• [Records for the task]
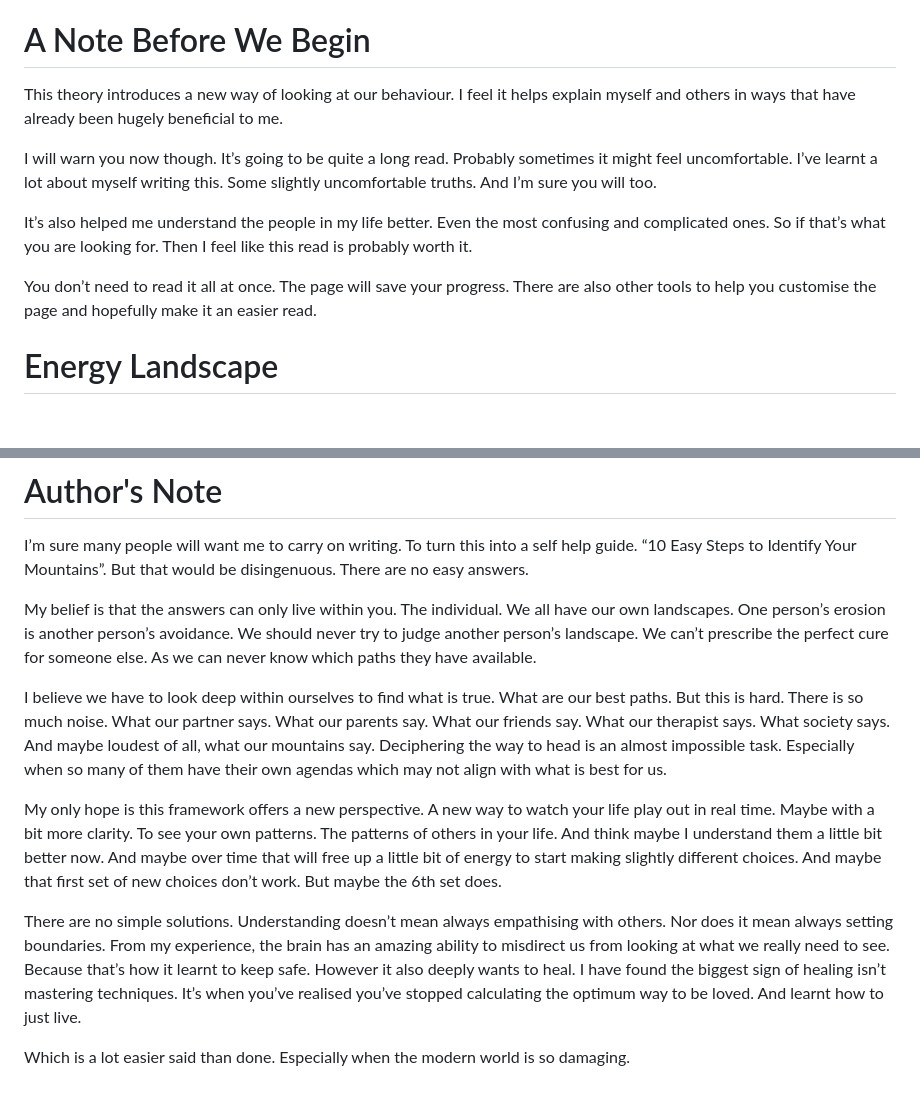
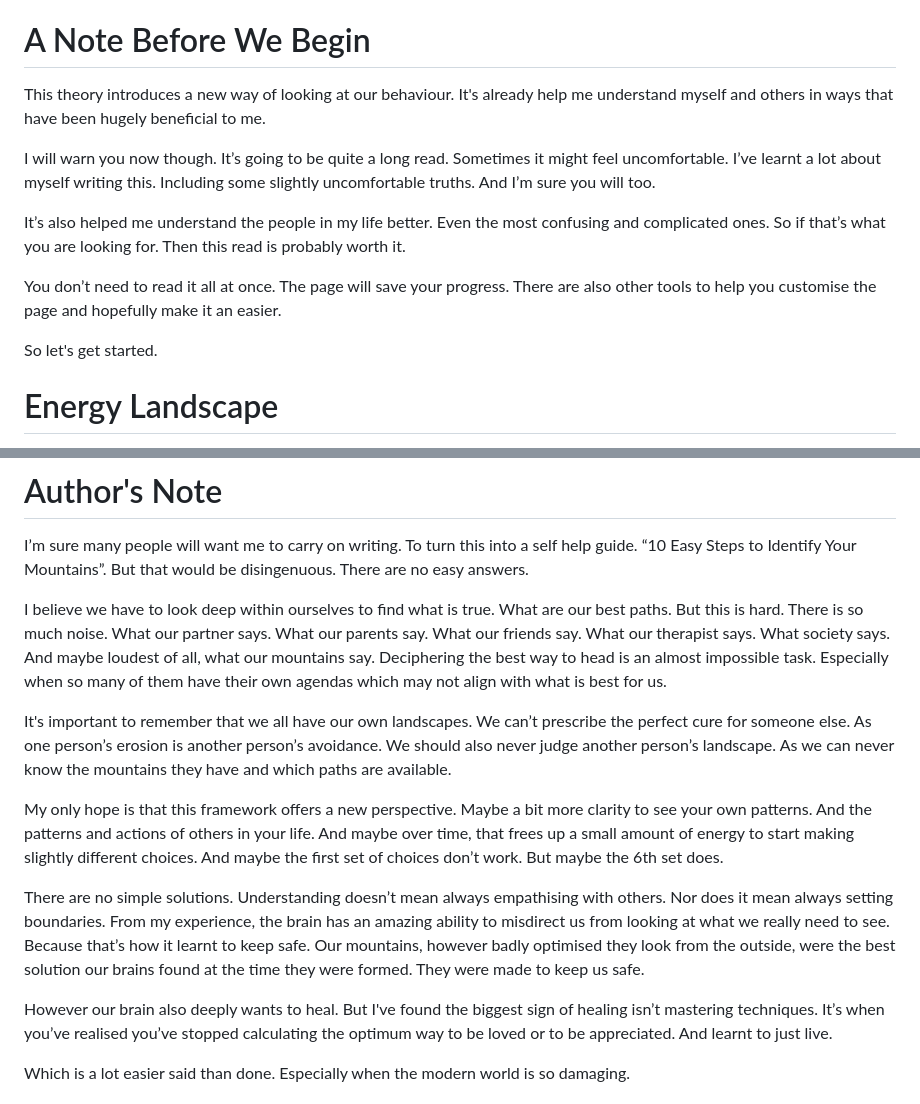
Before and after one commit to Nichola-Roberts/Website, a Markdown page: content.md, 2 parts joined by grey strips. GitHub-like rendering; blank space fills up the shorter version.

```diff
--- a/content.md
+++ b/content.md
@@ -5,13 +5,15 @@ You’re sitting there, trying to block out your thoughts, trying to focus on th
 When you start looking at life from this perspective. That you have a mental energy limit that you can’t push beyond. Things start making a lot more sense.
 
 # A Note Before We Begin
-This theory introduces a new way of looking at our behaviour. I feel it helps explain myself and others in ways that have already been hugely beneficial to me.
+This theory introduces a new way of looking at our behaviour. It's already help me understand myself and others in ways that have been hugely beneficial to me.
 
-I will warn you now though. It’s going to be quite a long read. Probably sometimes it might feel uncomfortable. I’ve learnt a lot about myself writing this. Some slightly uncomfortable truths. And I’m sure you will too.
+I will warn you now though. It’s going to be quite a long read. Sometimes it might feel uncomfortable. I’ve learnt a lot about myself writing this. Including some slightly uncomfortable truths. And I’m sure you will too.
 
-It’s also helped me understand the people in my life better. Even the most confusing and complicated ones. So if that’s what you are looking for. Then I feel like this read is probably worth it.
+It’s also helped me understand the people in my life better. Even the most confusing and complicated ones. So if that’s what you are looking for. Then this read is probably worth it.
 
-You don’t need to read it all at once. The page will save your progress. There are also other tools to help you customise the page and hopefully make it an easier read.
+You don’t need to read it all at once. The page will save your progress. There are also other tools to help you customise the page and hopefully make it an easier.
+
+So let's get started.
 
 # Energy Landscape
 Imagine you’re a ball, standing on a path in front of a vast landscape. There are hills, mountains and valleys. There are paths running everywhere. You see them tracing down the valleys. Winding round the mountains. Branching out. Joining back together.
@@ -617,13 +619,15 @@ And the hard truth is. You do exhaust people with your protective structure. You
 # Author's Note
 I’m sure many people will want me to carry on writing. To turn this into a self help guide. “10 Easy Steps to Identify Your Mountains”. But that would be disingenuous. There are no easy answers.
 
-My belief is that the answers can only live within you. The individual. We all have our own landscapes. One person’s erosion is another person’s avoidance. We should never try to judge another person’s landscape. We can’t prescribe the perfect cure for someone else. As we can never know which paths they have available.
+I believe we have to look deep within ourselves to find what is true. What are our best paths. But this is hard. There is so much noise. What our partner says. What our parents say. What our friends say. What our therapist says. What society says. And maybe loudest of all, what our mountains say. Deciphering the best way to head is an almost impossible task. Especially when so many of them have their own agendas which may not align with what is best for us.
 
-I believe we have to look deep within ourselves to find what is true. What are our best paths. But this is hard. There is so much noise. What our partner says. What our parents say. What our friends say. What our therapist says. What society says. And maybe loudest of all, what our mountains say. Deciphering the way to head is an almost impossible task. Especially when so many of them have their own agendas which may not align with what is best for us.
+It's important to remember that we all have our own landscapes. We can’t prescribe the perfect cure for someone else. As one person’s erosion is another person’s avoidance. We should also never judge another person’s landscape. As we can never know the mountains they have and which paths are available.
 
-My only hope is this framework offers a new perspective. A new way to watch your life play out in real time. Maybe with a bit more clarity. To see your own patterns. The patterns of others in your life. And think maybe I understand them a little bit better now. And maybe over time that will free up a little bit of energy to start making slightly different choices. And maybe that first set of new choices don’t work. But maybe the 6th set does.
+My only hope is that this framework offers a new perspective. Maybe a bit more clarity to see your own patterns. And the patterns and actions of others in your life. And maybe over time, that frees up a small amount of energy to start making slightly different choices. And maybe the first set of choices don’t work. But maybe the 6th set does.
 
-There are no simple solutions. Understanding doesn’t mean always empathising with others. Nor does it mean always setting boundaries. From my experience, the brain has an amazing ability to misdirect us from looking at what we really need to see. Because that’s how it learnt to keep safe. However it also deeply wants to heal. I have found the biggest sign of healing isn’t mastering techniques. It’s when you’ve realised you’ve stopped calculating the optimum way to be loved. And learnt how to just live.
+There are no simple solutions. Understanding doesn’t mean always empathising with others. Nor does it mean always setting boundaries. From my experience, the brain has an amazing ability to misdirect us from looking at what we really need to see. Because that’s how it learnt to keep safe. Our mountains, however badly optimised they look from the outside, were the best solution our brains found at the time they were formed. They were made to keep us safe.
+
+ However our brain also deeply wants to heal. But I've found the biggest sign of healing isn’t mastering techniques. It’s when you’ve realised you’ve stopped calculating the optimum way to be loved or to be appreciated. And learnt to just live.
 
 Which is a lot easier said than done. Especially when the modern world is so damaging.
 
```
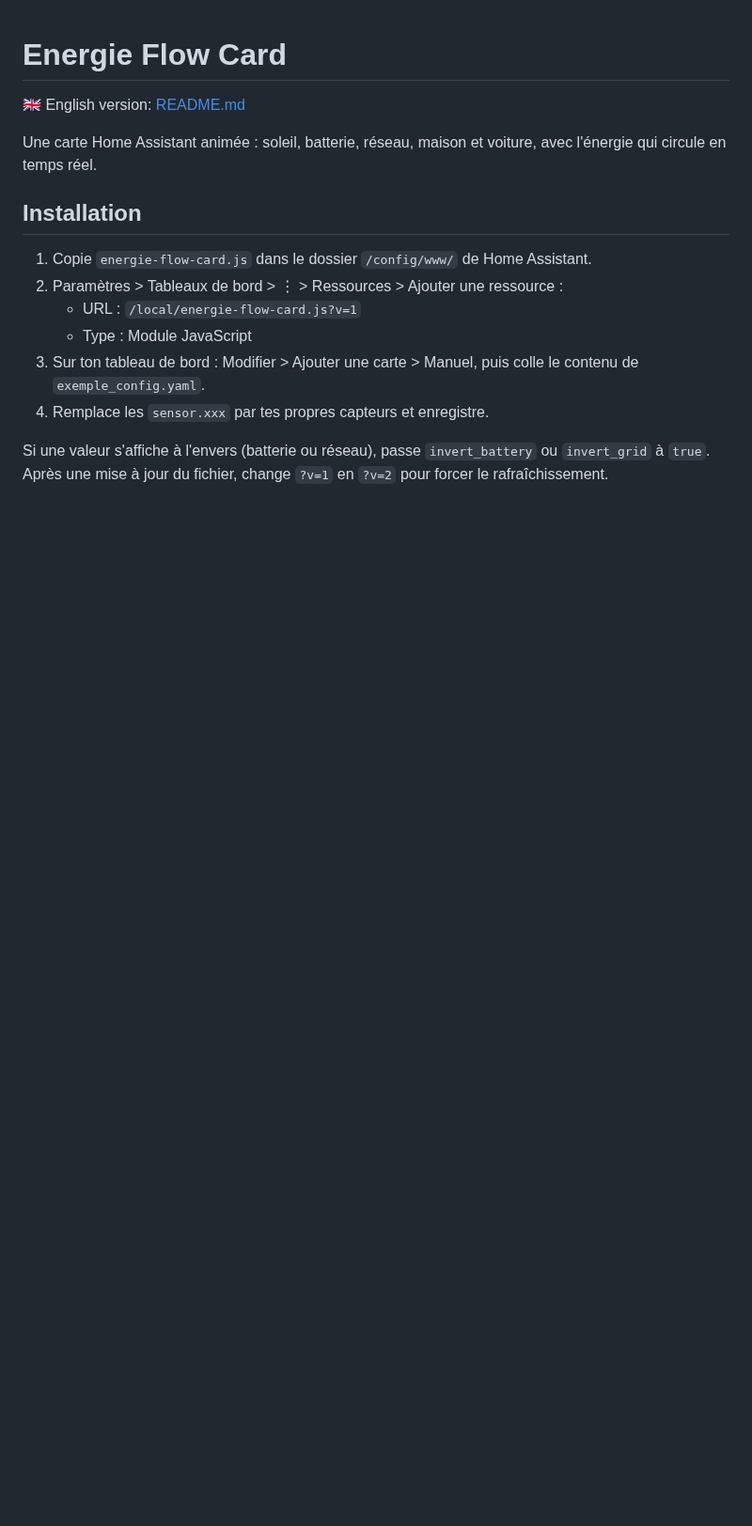
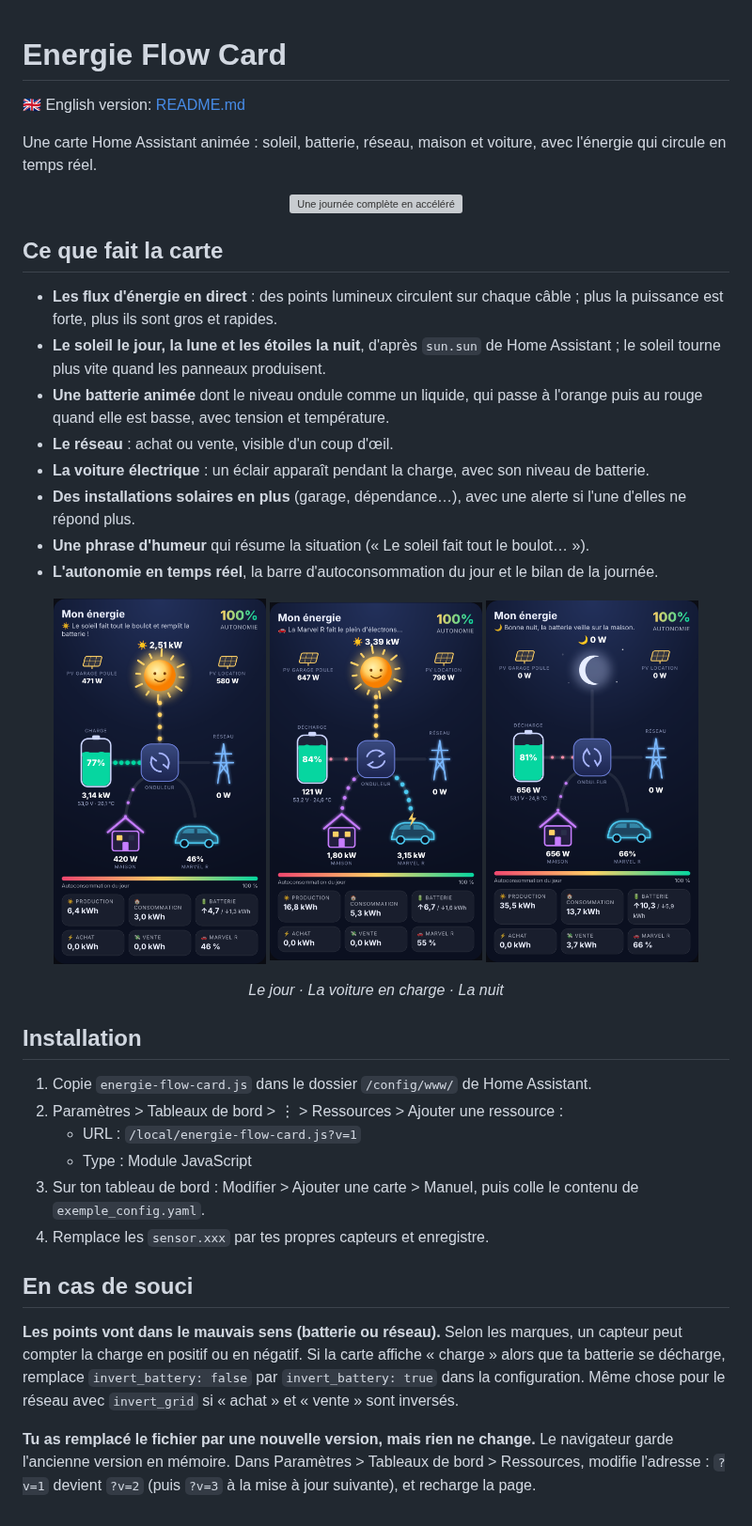
Before and after one commit to letslooger/energie-flow-card, a Markdown page: LISEZMOI.md, the part around the change. Shown at 94% size. Rendered like a GitHub page; pictures changed too: images/jour.png (added), images/nuit.png (added), images/voiture.png (added); blank space fills up the shorter version; grey boxes are pictures that could not be loaded.

```diff
--- a/LISEZMOI.md
+++ b/LISEZMOI.md
@@ -3,6 +3,27 @@
 🇬🇧 English version: [README.md](README.md)
 
 Une carte Home Assistant animée : soleil, batterie, réseau, maison et voiture, avec l'énergie qui circule en temps réel.
+
+<p align="center"><img src="images/journee.gif" width="380" alt="Une journée complète en accéléré"></p>
+
+## Ce que fait la carte
+
+- **Les flux d'énergie en direct** : des points lumineux circulent sur chaque câble ; plus la puissance est forte, plus ils sont gros et rapides.
+- **Le soleil le jour, la lune et les étoiles la nuit**, d'après `sun.sun` de Home Assistant ; le soleil tourne plus vite quand les panneaux produisent.
+- **Une batterie animée** dont le niveau ondule comme un liquide, qui passe à l'orange puis au rouge quand elle est basse, avec tension et température.
+- **Le réseau** : achat ou vente, visible d'un coup d'œil.
+- **La voiture électrique** : un éclair apparaît pendant la charge, avec son niveau de batterie.
+- **Des installations solaires en plus** (garage, dépendance…), avec une alerte si l'une d'elles ne répond plus.
+- **Une phrase d'humeur** qui résume la situation (« Le soleil fait tout le boulot… »).
+- **L'autonomie en temps réel**, la barre d'autoconsommation du jour et le bilan de la journée.
+
+<p align="center">
+  <img src="images/jour.png" width="30%" alt="Le jour : le soleil remplit la batterie">
+  <img src="images/voiture.png" width="30%" alt="La voiture en charge">
+  <img src="images/nuit.png" width="30%" alt="La nuit : la batterie alimente la maison">
+</p>
+
+<p align="center"><em>Le jour · La voiture en charge · La nuit</em></p>
 
 ## Installation
 
@@ -13,5 +34,8 @@ Une carte Home Assistant animée : soleil, batterie, réseau, maison et voiture,
 3. Sur ton tableau de bord : Modifier > Ajouter une carte > Manuel, puis colle le contenu de `exemple_config.yaml`.
 4. Remplace les `sensor.xxx` par tes propres capteurs et enregistre.
 
-Si une valeur s'affiche à l'envers (batterie ou réseau), passe `invert_battery` ou `invert_grid` à `true`.
-Après une mise à jour du fichier, change `?v=1` en `?v=2` pour forcer le rafraîchissement.
+## En cas de souci
+
+**Les points vont dans le mauvais sens (batterie ou réseau).** Selon les marques, un capteur peut compter la charge en positif ou en négatif. Si la carte affiche « charge » alors que ta batterie se décharge, remplace `invert_battery: false` par `invert_battery: true` dans la configuration. Même chose pour le réseau avec `invert_grid` si « achat » et « vente » sont inversés.
+
+**Tu as remplacé le fichier par une nouvelle version, mais rien ne change.** Le navigateur garde l'ancienne version en mémoire. Dans Paramètres > Tableaux de bord > Ressources, modifie l'adresse : `?v=1` devient `?v=2` (puis `?v=3` à la mise à jour suivante), et recharge la page.
```
Also changed, not shown: README.md (+26 -2 lines), 1 other file.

• [About this exercise]
Scanning the data above, copy out every line where "content" is found.

• [Solution to the problem]
Before and after one commit to Nichola-Roberts/Website, a Markdown page: content.md, 2 parts joined by grey strips. GitHub-like rendering; blank space fills up the shorter version.
--- a/content.md
+++ b/content.md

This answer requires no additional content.